The United States, which argues that the court does not have jurisdiction in the case, is to present its legal arguments to judges on Tuesday.
Pompeo said lawyers would "vigorously defend" the U.S. and "and we will continue to work with our allies to counter the Iranian regime's destabilizing activities in the region, block their financing of terror, and address Iran's proliferation of ballistic missiles and other advanced weapons systems that threaten international peace and stability. We will also ensure Iran has no path to a nuclear weapon - not now, not ever."
The United States rejection of the nuclear deal is not backed by some key allies. Last week, the European Union announced its first financial support package to help bolster Iran's flagging economy, part of the bloc's commitment to keep the Iran nuclear deal alive.
Iran and the U.S. have a history of litigation at the International Court of Justice, in cases covering crises including the Tehran embassy hostage-taking and the shooting down of an Iranian passenger jet mistaken by a U.S. warship for a fighter jet.
The 1955 treaty was signed when the U.S. and Iran were still allies following the 1953 revolution — fomented by Britain and the U.S. — that ultimately cemented the rule of Shah Mohammad Reza Pahlavi. However diplomatic relations were severed following the 1979 Islamic revolution in Iran and takeover of the U.S. embassy and ensuing hostage crisis.
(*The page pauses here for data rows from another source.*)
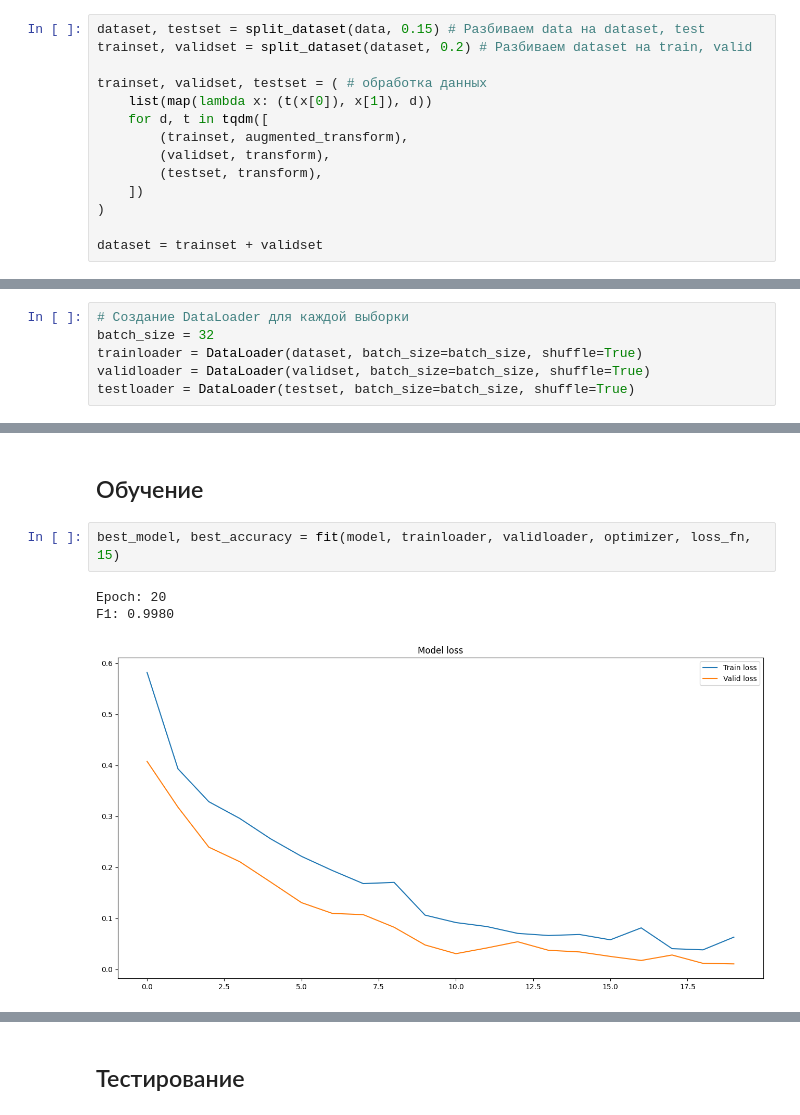
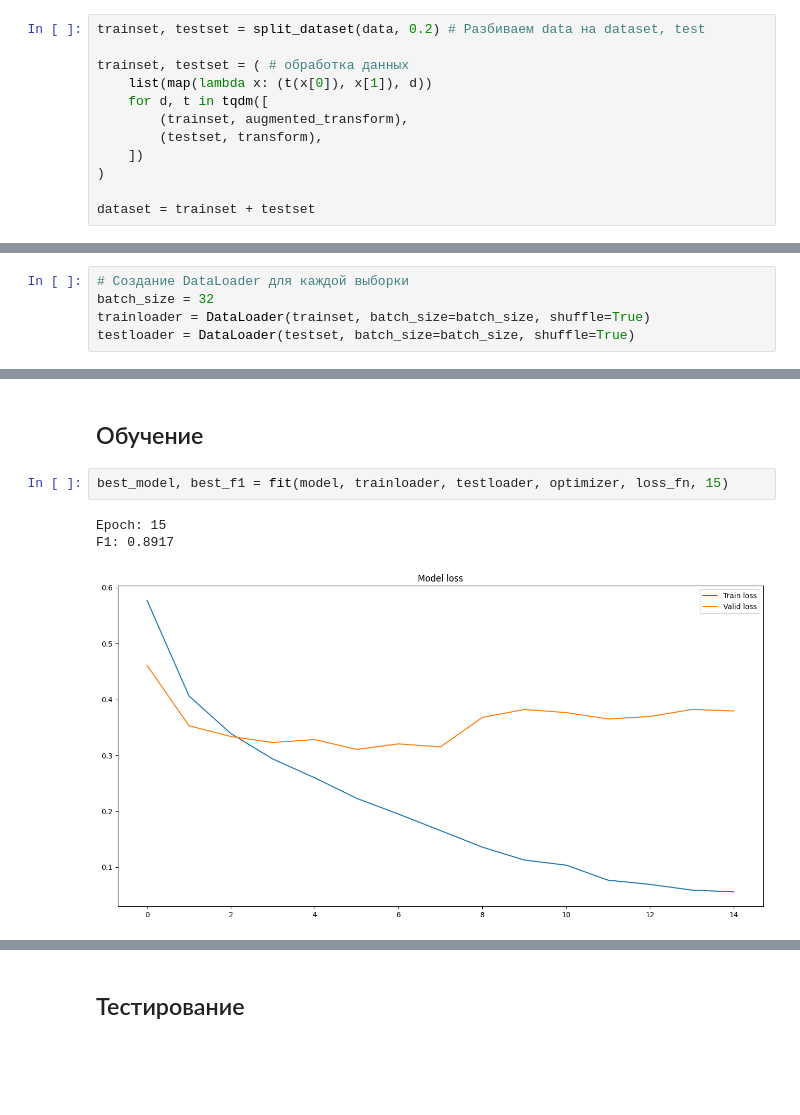
Before and after one commit to Sefixnep/Yandex_Licey_COVID, a Jupyter notebook: solution.ipynb, the cells around one changed output, grey strips where cells are left out. Drawn from its saved outputs; the diff is of its cells as text; blank space fills up the shorter version.

```diff
--- a/solution.ipynb
+++ b/solution.ipynb
@@ -326,26 +326,23 @@ for i, image_name in enumerate(tqdm(sorted(os.listdir(path), key=lambda x: int(x
     image_numpy = Image.open(f'{path}/{image_name}').resize(size)
     data.append((image_numpy, answer[i]))
 # %%
-dataset, testset = split_dataset(data, 0.15) # Разбиваем data на dataset, test
-trainset, validset = split_dataset(dataset, 0.2) # Разбиваем dataset на train, valid
+trainset, testset = split_dataset(data, 0.2) # Разбиваем data на dataset, test
 
-trainset, validset, testset = ( # обработка данных
+trainset, testset = ( # обработка данных
     list(map(lambda x: (t(x[0]), x[1]), d))
     for d, t in tqdm([
         (trainset, augmented_transform),
-        (validset, transform),
         (testset, transform),
     ])
 )
 
-dataset = trainset + validset
+dataset = trainset + testset
 # %% [markdown]
 ### Создание DataLoader
 # %%
 # Создание DataLoader для каждой выборки
 batch_size = 32
-trainloader = DataLoader(dataset, batch_size=batch_size, shuffle=True)
-validloader = DataLoader(validset, batch_size=batch_size, shuffle=True)
+trainloader = DataLoader(trainset, batch_size=batch_size, shuffle=True)
 testloader = DataLoader(testset, batch_size=batch_size, shuffle=True)
 # %% [markdown]
 ### Визуализация
@@ -412,8 +407,8 @@ loss_fn = nn.CrossEntropyLoss()
 # %% [markdown]
 ## Обучение
 # %%
-best_model, best_accuracy = fit(model, trainloader, validloader, optimizer, loss_fn, 15)
+best_model, best_f1 = fit(model, trainloader, testloader, optimizer, loss_fn, 15)
 # %% [output]
-Epoch: 20
-F1: 0.9980
+Epoch: 15
+F1: 0.8917
-[figure, old version]
+[figure, new version]
```
Also changed, not shown: parts of 4 cells of this notebook.
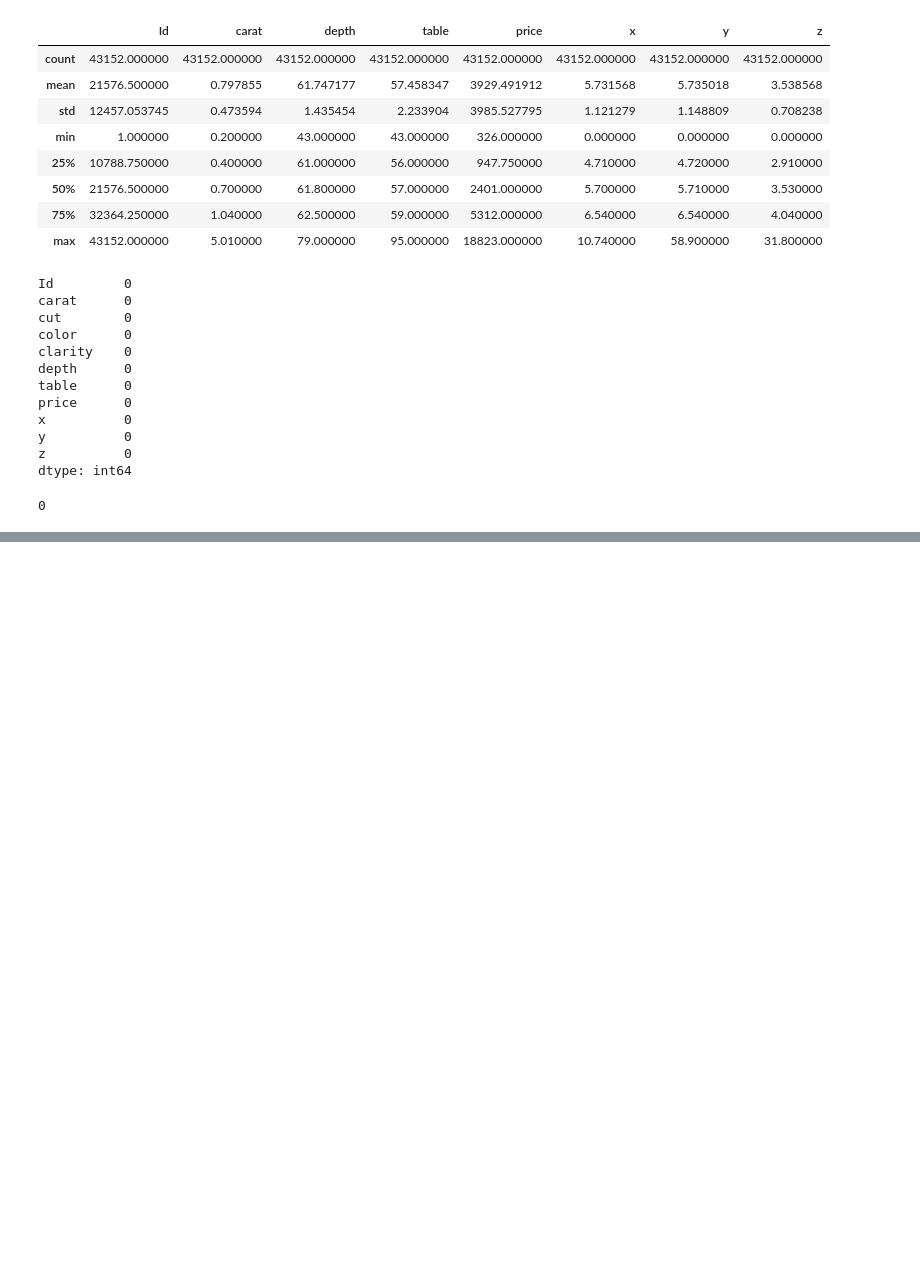
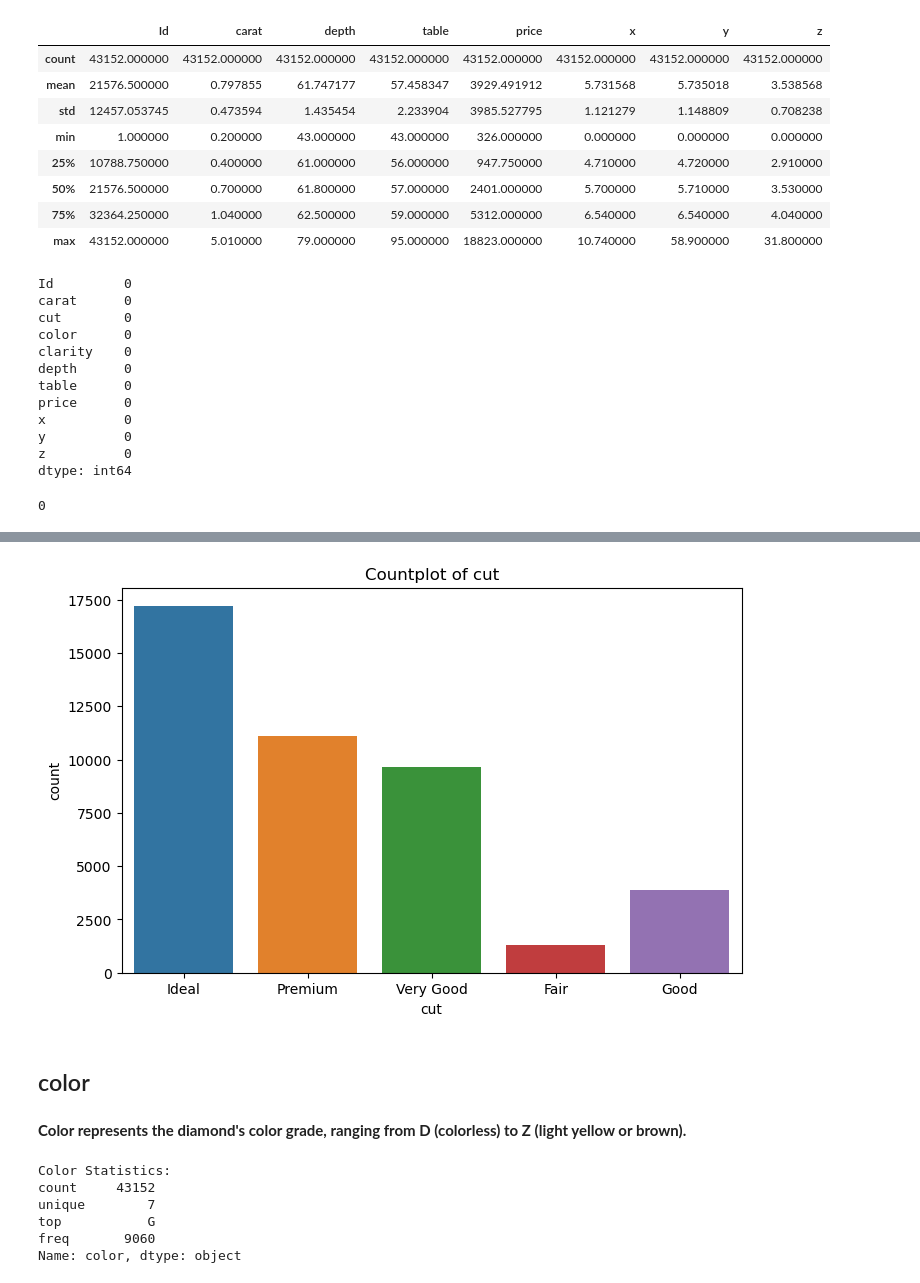
Before and after one commit to hibahdesu/Kaggle-Competitions, a Jupyter notebook: Diamond price prediciton 2024/Diamond price prediciton 2024.ipynb, the cells around one changed output, grey strips where cells are left out. Saved outputs shown, nothing was run; the diff lists cells and outputs as text; code cells hidden in the pictures; blank space fills up the shorter version.

```diff
--- a/Diamond price prediciton 2024/Diamond price prediciton 2024.ipynb
+++ b/Diamond price prediciton 2024/Diamond price prediciton 2024.ipynb
@@ -95,0 +187,24 @@ train_df.duplicated().sum()
+# %%
+
+plt.figure(figsize=(8, 5))
+sns.countplot(data=train_df, x='cut')
+plt.title(f"Countplot of {'cut'}")
+plt.show()
+# %% [output]
+[figure, added]
+# %% [markdown]
+## color
+# %% [markdown]
+**Color represents the diamond's color grade, ranging from D (colorless) to Z (light yellow or brown).**
+# %%
+# Let's see the describtion
+color_stats = train_df['color'].describe()
+print("Color Statistics:")
+print(color_stats)
+# %% [output]
+Color Statistics:
+count     43152
+unique        7
+top           G
+freq       9060
+Name: color, dtype: object
```
Also changed, not shown: parts of 91 cells of this notebook, 1 other file.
Despite the dramatic deterioration in relations, the treaty remains in force.
Rulings by the world court, which settles disputes between nations, are final and legally binding.